All playing cards 10 in a player's hand are scored by the judge in this way to determine the total points for each players individual hand. The first player to reach a score of three-hundred points or more is declared the winner of the game. At the end of the first hand, if no player has reached three-hundred or more points then the deal is rotated clockwise. The new dealer shuffles and deals the playing cards as previously described. Play continues in this manner until a player has reached the game winning score of three-hundred points or more. If two players both reach three-hundred points or more in the same hand then the player with the highest score winds the game. In case of a tie at three-hundred points or more, the tied players continue play until one player earns more points than the other previously tied players.
Obviously, other game-winning total point values can be used by the players. Likewise, variations of the present invention card game can be developed by the players. For example, two-player teams may be formed to introduce team competition to the card game. These minor variations do not alter the essence of the present invention, but only add to the diversity of the card game.

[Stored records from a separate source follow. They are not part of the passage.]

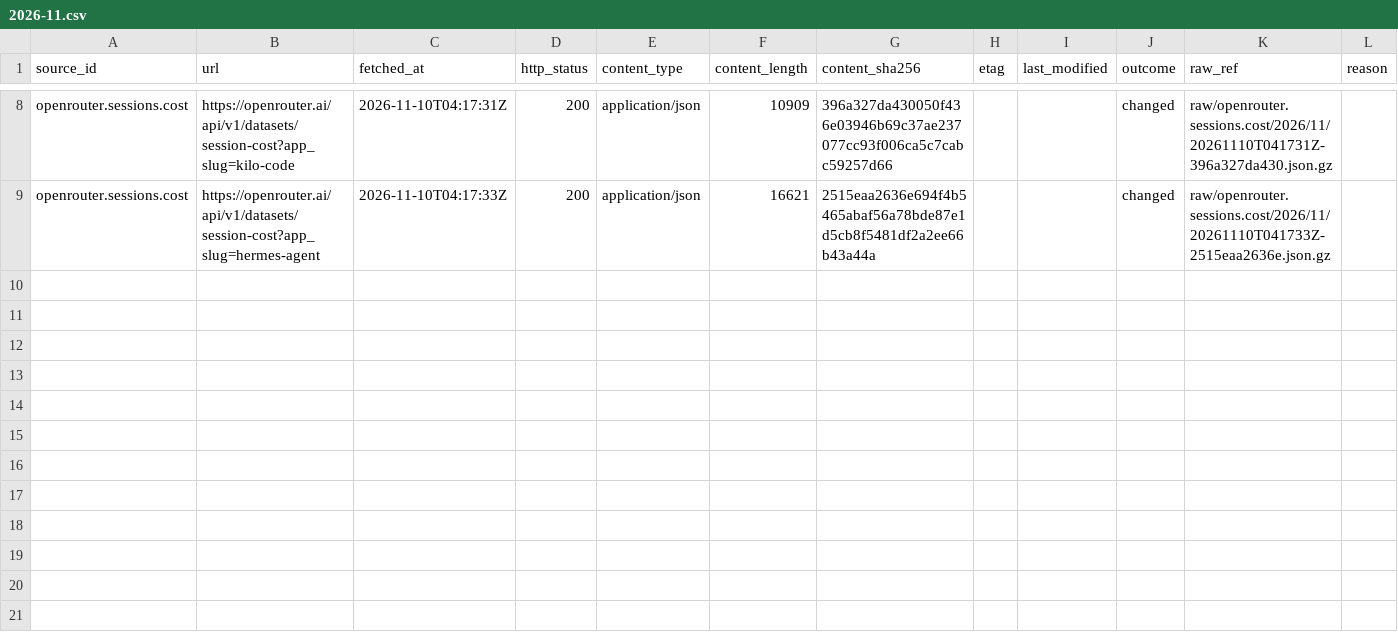
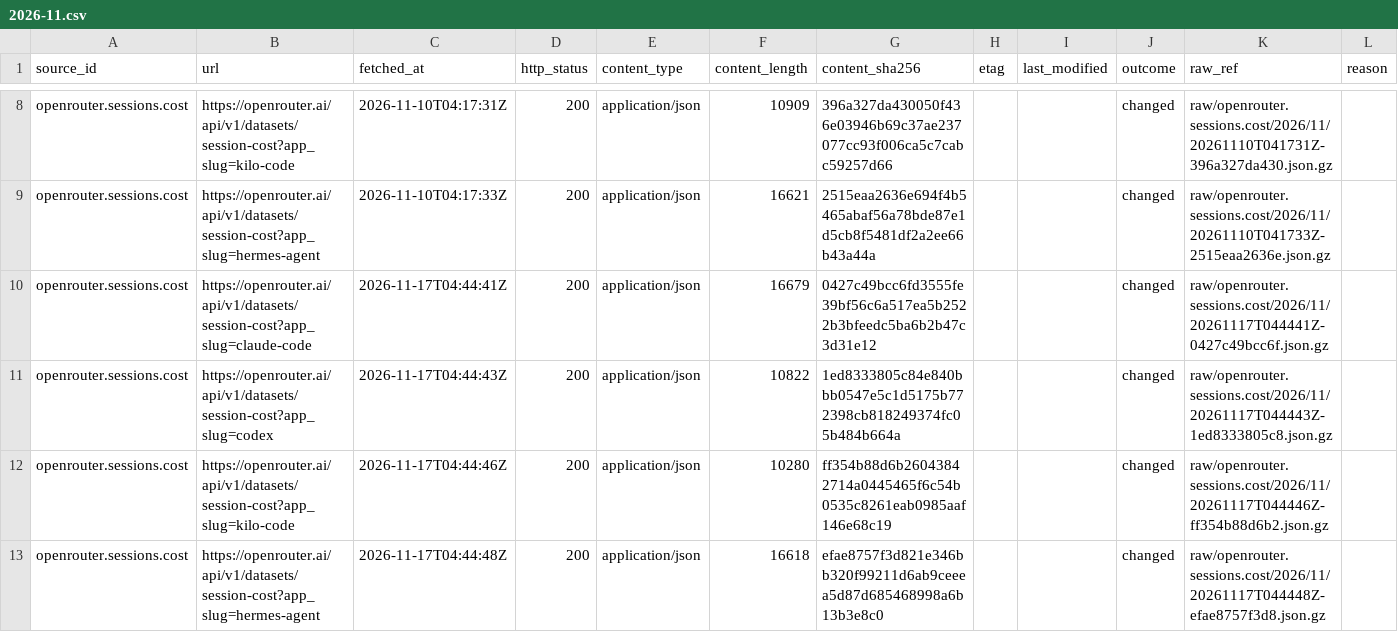
Before and after one commit to q3dresearch/wss-openrouter, a CSV file: manifest/openrouter.sessions.cost/2026-11.csv, drawn as a sheet; only a part is shown, gaps mark what is left out; rows hold the shown columns only; the diff names each change by its address in the sheet, - before the commit and + after, or states it on an @@ line.

```diff
--- a/manifest/openrouter.sessions.cost/2026-11.csv
+++ b/manifest/openrouter.sessions.cost/2026-11.csv
+row 10: openrouter.sessions.cost | https://openrouter.ai/api/v1/datasets/session-cost?app_slug=claude-code | 2026-11-17T04:44:41Z | 200 | application/json | 16679 | 0427c49bcc6fd3555fe39bf56c6a517ea5b2522b3bfeedc5ba6b2b47c3d31e12 |  |  | changed | raw/openrouter.sessions.cost/2026/11/20261117T044441Z-0427c49bcc6f.json.gz
+row 11: openrouter.sessions.cost | https://openrouter.ai/api/v1/datasets/session-cost?app_slug=codex | 2026-11-17T04:44:43Z | 200 | application/json | 10822 | 1ed8333805c84e840bbb0547e5c1d5175b772398cb818249374fc05b484b664a |  |  | changed | raw/openrouter.sessions.cost/2026/11/20261117T044443Z-1ed8333805c8.json.gz
+row 12: openrouter.sessions.cost | https://openrouter.ai/api/v1/datasets/session-cost?app_slug=kilo-code | 2026-11-17T04:44:46Z | 200 | application/json | 10280 | ff354b88d6b26043842714a0445465f6c54b0535c8261eab0985aaf146e68c19 |  |  | changed | raw/openrouter.sessions.cost/2026/11/20261117T044446Z-ff354b88d6b2.json.gz
+row 13: openrouter.sessions.cost | https://openrouter.ai/api/v1/datasets/session-cost?app_slug=hermes-agent | 2026-11-17T04:44:48Z | 200 | application/json | 16618 | efae8757f3d821e346bb320f99211d6ab9ceeea5d87d685468998a6b13b3e8c0 |  |  | changed | raw/openrouter.sessions.cost/2026/11/20261117T044448Z-efae8757f3d8.json.gz
```
Also changed, not shown: manifest/opencode.data.usage/2026-11.csv, manifest/openrouter.benchmarks.artificial-analysis/2026-11.csv, 17 other files.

The present invention may, of course, be carried out in other specific ways than those herein set forth without parting from the spirit and essential characteristics of the invention. The present embodiments are, therefore, to be considered in all respects as illustrative and not restrictive, and all changes coming within the meaning and equivalency range of the appended claims are intended to be embraced therein.
|Cited Patent||Filing date||Publication date||Applicant||Title|

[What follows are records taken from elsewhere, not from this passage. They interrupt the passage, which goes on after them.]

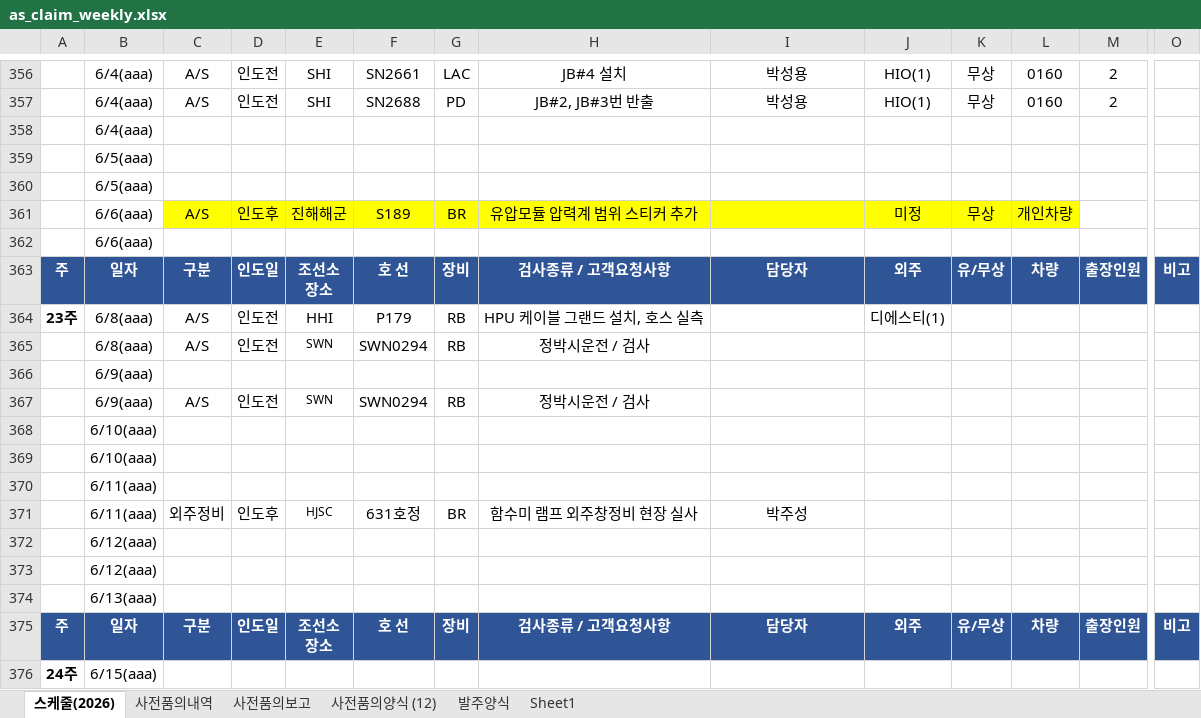
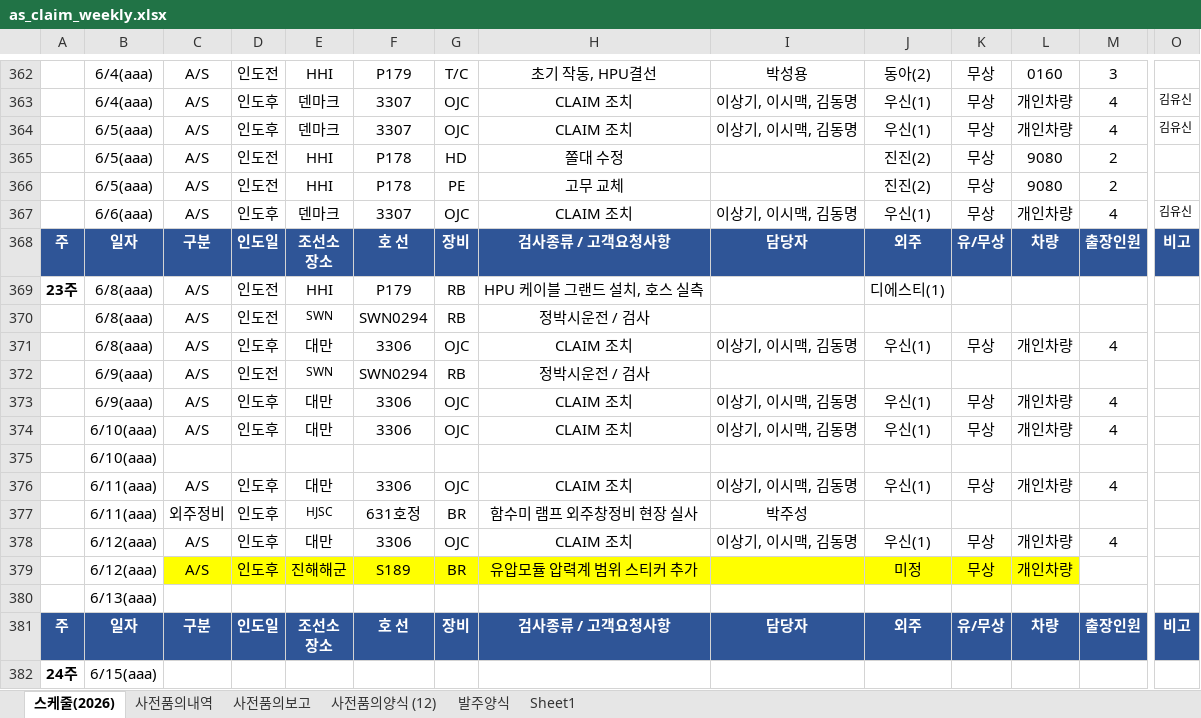
Before and after one commit to andaiga-create/weekly-schedule, an Excel workbook: as_claim_weekly.xlsx, sheet 스케줄(2026), drawn as a sheet; only a part is shown, gaps mark what is left out; values as stored, in another font and other column widths than the file's, no borders; table styles not drawn; removed rows and columns are numbered as before the commit, all else as after; rows hold the shown columns only; the diff covers the shown part only; the diff names each change by its address in the sheet, - before the commit and + after, or states it on an @@ line.

```diff
--- a/as_claim_weekly.xlsx (sheet 스케줄(2026))
+++ b/as_claim_weekly.xlsx (sheet 스케줄(2026))
-E362: SHI
+E362: HHI
-F362: SN2661
+F362: P179
-G362: LAC
+G362: T/C
-H362: JB#4 설치
+H362: 초기 작동, HPU결선
-J362: HIO(1)
+J362: 동아(2)
-M362: 2
+M362: 3
-row 357:  | 6/4(aaa) | A/S | 인도전 | SHI | SN2688 | PD | JB#2, JB#3번 반출 | 박성용 | HIO(1) | 무상 | 0160 | 2
-row 358:  | 6/4(aaa)
-row 359:  | 6/5(aaa)
-row 360:  | 6/5(aaa)
-row 361:  | 6/6(aaa) | A/S | 인도후 | 진해해군 | S189 | BR | 유압모듈 압력계 범위 스티커 추가 |  | 미정 | 무상 | 개인차량
-row 362:  | 6/6(aaa)
+row 363:  | 6/4(aaa) | A/S | 인도후 | 덴마크 | 3307 | OJC | CLAIM 조치 | 이상기, 이시맥, 김동명 | 우신(1) | 무상 | 개인차량 | 4 | 김유신
+row 364:  | 6/5(aaa) | A/S | 인도후 | 덴마크 | 3307 | OJC | CLAIM 조치 | 이상기, 이시맥, 김동명 | 우신(1) | 무상 | 개인차량 | 4 | 김유신
+row 365:  | 6/5(aaa) | A/S | 인도전 | HHI | P178 | HD | 쫄대 수정 |  | 진진(2) | 무상 | 9080 | 2
+row 366:  | 6/5(aaa) | A/S | 인도전 | HHI | P178 | PE | 고무 교체 |  | 진진(2) | 무상 | 9080 | 2
+row 367:  | 6/6(aaa) | A/S | 인도후 | 덴마크 | 3307 | OJC | CLAIM 조치 | 이상기, 이시맥, 김동명 | 우신(1) | 무상 | 개인차량 | 4 | 김유신
-row 366:  | 6/9(aaa)
+row 371:  | 6/8(aaa) | A/S | 인도후 | 대만 | 3306 | OJC | CLAIM 조치 | 이상기, 이시맥, 김동명 | 우신(1) | 무상 | 개인차량 | 4
+row 373:  | 6/9(aaa) | A/S | 인도후 | 대만 | 3306 | OJC | CLAIM 조치 | 이상기, 이시맥, 김동명 | 우신(1) | 무상 | 개인차량 | 4
+row 374:  | 6/10(aaa) | A/S | 인도후 | 대만 | 3306 | OJC | CLAIM 조치 | 이상기, 이시맥, 김동명 | 우신(1) | 무상 | 개인차량 | 4
-row 369:  | 6/10(aaa)
-row 370:  | 6/11(aaa)
+row 376:  | 6/11(aaa) | A/S | 인도후 | 대만 | 3306 | OJC | CLAIM 조치 | 이상기, 이시맥, 김동명 | 우신(1) | 무상 | 개인차량 | 4
-row 372:  | 6/12(aaa)
-row 373:  | 6/12(aaa)
+row 378:  | 6/12(aaa) | A/S | 인도후 | 대만 | 3306 | OJC | CLAIM 조치 | 이상기, 이시맥, 김동명 | 우신(1) | 무상 | 개인차량 | 4
+row 379:  | 6/12(aaa) | A/S | 인도후 | 진해해군 | S189 | BR | 유압모듈 압력계 범위 스티커 추가 |  | 미정 | 무상 | 개인차량
```
Also changed, not shown: 11 added rows, 5 removed rows and 15 edited cells elsewhere in this sheet.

|US1292184 *||7 May 1917||21 Jan 1919||Henry W Wells||Game-cards.|
|US1745946 *||10 Aug 1927||4 Feb 1930||Madeline Murray||Game|
|US3068010 *||24 Mar 1958||11 Dec 1962||Hagopian Jacob J||Game card|
|Citing Patent||Filing date||Publication date||Applicant||Title|
|US5129649 *||6 Aug 1991||14 Jul 1992||Scholz George H||Method of playing a board game|
|US6457716||9 Oct 1999||1 Oct 2002||Kathleen O. Johnson Prillerman||Card game having cards with graphic and pictorial illustrations of geographic, historical and health related facts|
|U.S. Classification||273/308, 273/302|
|9 Jun 1992||FPAY||Fee payment|
Year of fee payment: 4
|3 Dec 1996||REMI||Maintenance fee reminder mailed|
|27 Apr 1997||LAPS||Lapse for failure to pay maintenance fees|
|8 Jul 1997||FP||Expired due to failure to pay maintenance fee|
Effective date: 19970430